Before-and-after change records
########################################
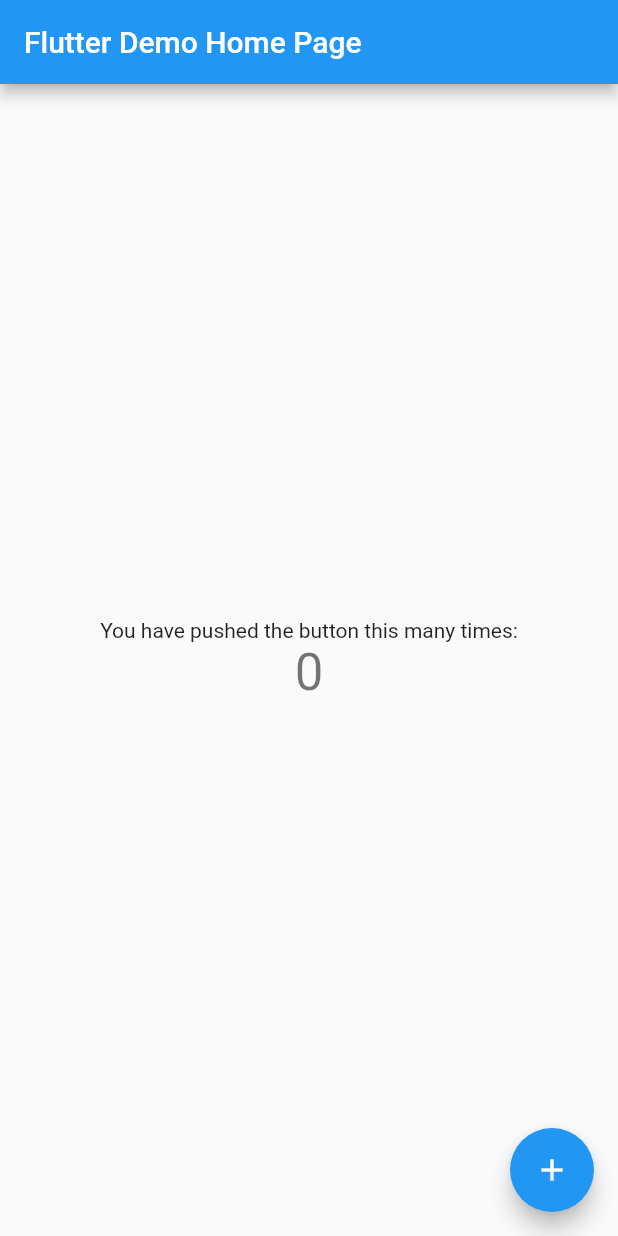
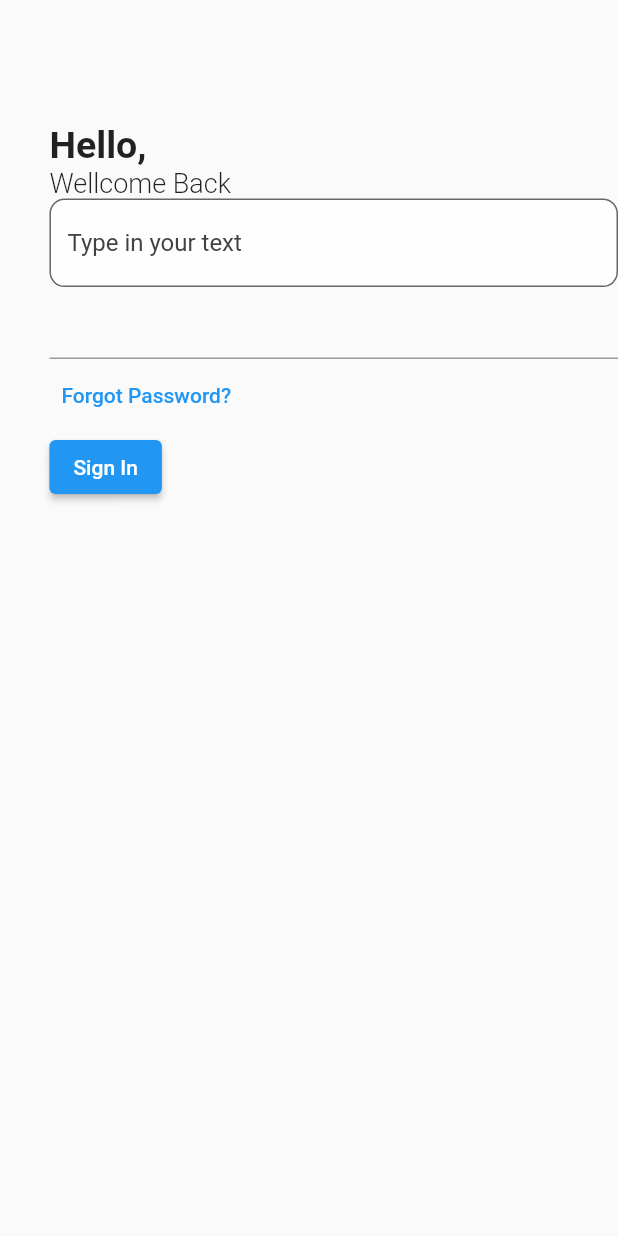
Before and after one commit to shathurshan/be-the-chef, a Flutter app: the screen it shows after launch, on a phone screen of 412 x 824 dp. Run offline on Flutter 3.47's test engine with Material 2 defaults, Android fonts, the phone set to English and light mode, and no system bars.

Commit message:
added the changes

```diff
--- a/lib/main.dart
+++ b/lib/main.dart
@@ -1,3 +1,4 @@
+import 'package:be_the_chef/views/login/login_view.dart';
 import 'package:flutter/material.dart';
 
 void main() {
@@ -13,103 +14,9 @@
     return MaterialApp(
       title: 'Flutter Demo',
       theme: ThemeData(
-        // This is the theme of your application.
-        //
-        // Try running your application with "flutter run". You'll see the
-        // application has a blue toolbar. Then, without quitting the app, try
-        // changing the primarySwatch below to Colors.green and then invoke
-        // "hot reload" (press "r" in the console where you ran "flutter run",
-        // or simply save your changes to "hot reload" in a Flutter IDE).
-        // Notice that the counter didn't reset back to zero; the application
-        // is not restarted.
         primarySwatch: Colors.blue,
       ),
-      home: const MyHomePage(title: 'Flutter Demo Home Page'),
+      home: const LoginView(),
     );
   }
 }
-
-class MyHomePage extends StatefulWidget {
-  const MyHomePage({super.key, required this.title});
-
-  // This widget is the home page of your application. It is stateful, meaning
-  // that it has a State object (defined below) that contains fields that affect
-  // how it looks.
-
-  // This class is the configuration for the state. It holds the values (in this
-  // case the title) provided by the parent (in this case the App widget) and
-  // used by the build method of the State. Fields in a Widget subclass are
-  // always marked "final".
-
-  final String title;
-
-  @override
-  State<MyHomePage> createState() => _MyHomePageState();
-}
-
-class _MyHomePageState extends State<MyHomePage> {
-  int _counter = 0;
-
-  void _incrementCounter() {
-    setState(() {
-      // This call to setState tells the Flutter framework that something has
-      // changed in this State, which causes it to rerun the build method below
-      // so that the display can reflect the updated values. If we changed
-      // _counter without calling setState(), then the build method would not be
-      // called again, and so nothing would appear to happen.
-      _counter++;
-    });
-  }
-
-  @override
-  Widget build(BuildContext context) {
-    // This method is rerun every time setState is called, for instance as done
-    // by the _incrementCounter method above.
-    //
-    // The Flutter framework has been optimized to make rerunning build methods
-    // fast, so that you can just rebuild anything that needs updating rather
-    // than having to individually change instances of widgets.
-    return Scaffold(
-      appBar: AppBar(
-        // Here we take the value from the MyHomePage object that was created by
-        // the App.build method, and use it to set our appbar title.
-        title: Text(widget.title),
-      ),
-      body: Center(
-        // Center is a layout widget. It takes a single child and positions it
-        // in the middle of the parent.
-        child: Column(
-          // Column is also a layout widget. It takes a list of children and
-          // arranges them vertically. By default, it sizes itself to fit its
-          // children horizontally, and tries to be as tall as its parent.
-          //
-          // Invoke "debug painting" (press "p" in the console, choose the
-          // "Toggle Debug Paint" action from the Flutter Inspector in Android
-          // Studio, or the "Toggle Debug Paint" command in Visual Studio Code)
-          // to see the wireframe for each widget.
-          //
-          // Column has various properties to control how it sizes itself and
-          // how it positions its children. Here we use mainAxisAlignment to
-          // center the children vertically; the main axis here is the vertical
-          // axis because Columns are vertical (the cross axis would be
-          // horizontal).
-          mainAxisAlignment: MainAxisAlignment.center,
-          children: <Widget>[
-            const Text(
-              'You have pushed the button this many times:',
-            ),
-            Text(
-              '$_counter',
-              style: Theme.of(context).textTheme.headlineMedium,
-            ),
-          ],
-        ),
-      ),
-      floatingActionButton: FloatingActionButton(
-        onPressed: _incrementCounter,
-        tooltip: 'Increment',
-        child: const Icon(Icons.add),
-      ), // This trailing comma makes auto-formatting nicer for build methods.
-    );
-  }
-}
--- /dev/null
+++ b/lib/views/login/login_view.dart
@@ -0,0 +1,57 @@
+import 'package:flutter/material.dart';
+
+class LoginView extends StatefulWidget {
+  const LoginView({super.key});
+
+  @override
+  State<LoginView> createState() => _LoginViewState();
+}
+
+class _LoginViewState extends State<LoginView> {
+  @override
+  Widget build(BuildContext context) {
+    double? w = MediaQuery.of(context).size.width;
+    double? h = MediaQuery.of(context).size.height;
+    return Scaffold(
+      body: SafeArea(
+        child: Padding(
+          padding: EdgeInsets.only(top: h * 0.1, left: w * 0.08),
+          child: Column(
+            mainAxisAlignment: MainAxisAlignment.start,
+            crossAxisAlignment: CrossAxisAlignment.start,
+            children: [
+              const Text(
+                "Hello,",
+                style: TextStyle(fontSize: 25, fontWeight: FontWeight.bold),
+              ),
+              const Text(
+                "Wellcome Back",
+                style: TextStyle(fontSize: 18, fontWeight: FontWeight.w300),
+              ),
+              TextField(
+                decoration: InputDecoration(
+                  border: OutlineInputBorder(
+                    borderRadius: BorderRadius.circular(10.0),
+                  ),
+                  filled: true,
+                  hintStyle: TextStyle(color: Colors.grey[800]),
+                  hintText: "Type in your text",
+                  fillColor: Colors.white70,
+                ),
+              ),
+              TextField(),
+              TextButton(
+                onPressed: () {},
+                child: Text("Forgot Password?"),
+              ),
+              ElevatedButton(
+                onPressed: () {},
+                child: Text("Sign In"),
+              ),
+            ],
+          ),
+        ),
+      ),
+    );
+  }
+}
```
########################################
● Instructions for the task
The whole of the data above needs retyping exactly, with pictures omitted.

● Finished task
Before and after one commit to shathurshan/be-the-chef, a Flutter app: the screen it shows after launch, on a phone screen of 412 x 824 dp. Run offline on Flutter 3.47's test engine with Material 2 defaults, Android fonts, the phone set to English and light mode, and no system bars.

Commit message:
added the changes

```diff
--- a/lib/main.dart
+++ b/lib/main.dart
@@ -1,3 +1,4 @@
+import 'package:be_the_chef/views/login/login_view.dart';
 import 'package:flutter/material.dart';
 
 void main() {
@@ -13,103 +14,9 @@
     return MaterialApp(
       title: 'Flutter Demo',
       theme: ThemeData(
-        // This is the theme of your application.
-        //
-        // Try running your application with "flutter run". You'll see the
-        // application has a blue toolbar. Then, without quitting the app, try
-        // changing the primarySwatch below to Colors.green and then invoke
-        // "hot reload" (press "r" in the console where you ran "flutter run",
-        // or simply save your changes to "hot reload" in a Flutter IDE).
-        // Notice that the counter didn't reset back to zero; the application
-        // is not restarted.
         primarySwatch: Colors.blue,
       ),
-      home: const MyHomePage(title: 'Flutter Demo Home Page'),
+      home: const LoginView(),
     );
   }
 }
-
-class MyHomePage extends StatefulWidget {
-  const MyHomePage({super.key, required this.title});
-
-  // This widget is the home page of your application. It is stateful, meaning
-  // that it has a State object (defined below) that contains fields that affect
-  // how it looks.
-
-  // This class is the configuration for the state. It holds the values (in this
-  // case the title) provided by the parent (in this case the App widget) and
-  // used by the build method of the State. Fields in a Widget subclass are
-  // always marked "final".
-
-  final String title;
-
-  @override
-  State<MyHomePage> createState() => _MyHomePageState();
-}
-
-class _MyHomePageState extends State<MyHomePage> {
-  int _counter = 0;
-
-  void _incrementCounter() {
-    setState(() {
-      // This call to setState tells the Flutter framework that something has
-      // changed in this State, which causes it to rerun the build method below
-      // so that the display can reflect the updated values. If we changed
-      // _counter without calling setState(), then the build method would not be
-      // called again, and so nothing would appear to happen.
-      _counter++;
-    });
-  }
-
-  @override
-  Widget build(BuildContext context) {
-    // This method is rerun every time setState is called, for instance as done
-    // by the _incrementCounter method above.
-    //
-    // The Flutter framework has been optimized to make rerunning build methods
-    // fast, so that you can just rebuild anything that needs updating rather
-    // than having to individually change instances of widgets.
-    return Scaffold(
-      appBar: AppBar(
-        // Here we take the value from the MyHomePage object that was created by
-        // the App.build method, and use it to set our appbar title.
-        title: Text(widget.title),
-      ),
-      body: Center(
-        // Center is a layout widget. It takes a single child and positions it
-        // in the middle of the parent.
-        child: Column(
-          // Column is also a layout widget. It takes a list of children and
-          // arranges them vertically. By default, it sizes itself to fit its
-          // children horizontally, and tries to be as tall as its parent.
-          //
-          // Invoke "debug painting" (press "p" in the console, choose the
-          // "Toggle Debug Paint" action from the Flutter Inspector in Android
-          // Studio, or the "Toggle Debug Paint" command in Visual Studio Code)
-          // to see the wireframe for each widget.
-          //
-          // Column has various properties to control how it sizes itself and
-          // how it positions its children. Here we use mainAxisAlignment to
-          // center the children vertically; the main axis here is the vertical
-          // axis because Columns are vertical (the cross axis would be
-          // horizontal).
-          mainAxisAlignment: MainAxisAlignment.center,
-          children: <Widget>[
-            const Text(
-              'You have pushed the button this many times:',
-            ),
-            Text(
-              '$_counter',
-              style: Theme.of(context).textTheme.headlineMedium,
-            ),
-          ],
-        ),
-      ),
-      floatingActionButton: FloatingActionButton(
-        onPressed: _incrementCounter,
-        tooltip: 'Increment',
-        child: const Icon(Icons.add),
-      ), // This trailing comma makes auto-formatting nicer for build methods.
-    );
-  }
-}
--- /dev/null
+++ b/lib/views/login/login_view.dart
@@ -0,0 +1,57 @@
+import 'package:flutter/material.dart';
+
+class LoginView extends StatefulWidget {
+  const LoginView({super.key});
+
+  @override
+  State<LoginView> createState() => _LoginViewState();
+}
+
+class _LoginViewState extends State<LoginView> {
+  @override
+  Widget build(BuildContext context) {
+    double? w = MediaQuery.of(context).size.width;
+    double? h = MediaQuery.of(context).size.height;
+    return Scaffold(
+      body: SafeArea(
+        child: Padding(
+          padding: EdgeInsets.only(top: h * 0.1, left: w * 0.08),
+          child: Column(
+            mainAxisAlignment: MainAxisAlignment.start,
+            crossAxisAlignment: CrossAxisAlignment.start,
+            children: [
+              const Text(
+                "Hello,",
+                style: TextStyle(fontSize: 25, fontWeight: FontWeight.bold),
+              ),
+              const Text(
+                "Wellcome Back",
+                style: TextStyle(fontSize: 18, fontWeight: FontWeight.w300),
+              ),
+              TextField(
+                decoration: InputDecoration(
+                  border: OutlineInputBorder(
+                    borderRadius: BorderRadius.circular(10.0),
+                  ),
+                  filled: true,
+                  hintStyle: TextStyle(color: Colors.grey[800]),
+                  hintText: "Type in your text",
+                  fillColor: Colors.white70,
+                ),
+              ),
+              TextField(),
+              TextButton(
+                onPressed: () {},
+                child: Text("Forgot Password?"),
+              ),
+              ElevatedButton(
+                onPressed: () {},
+                child: Text("Sign In"),
+              ),
+            ],
+          ),
+        ),
+      ),
+    );
+  }
+}
```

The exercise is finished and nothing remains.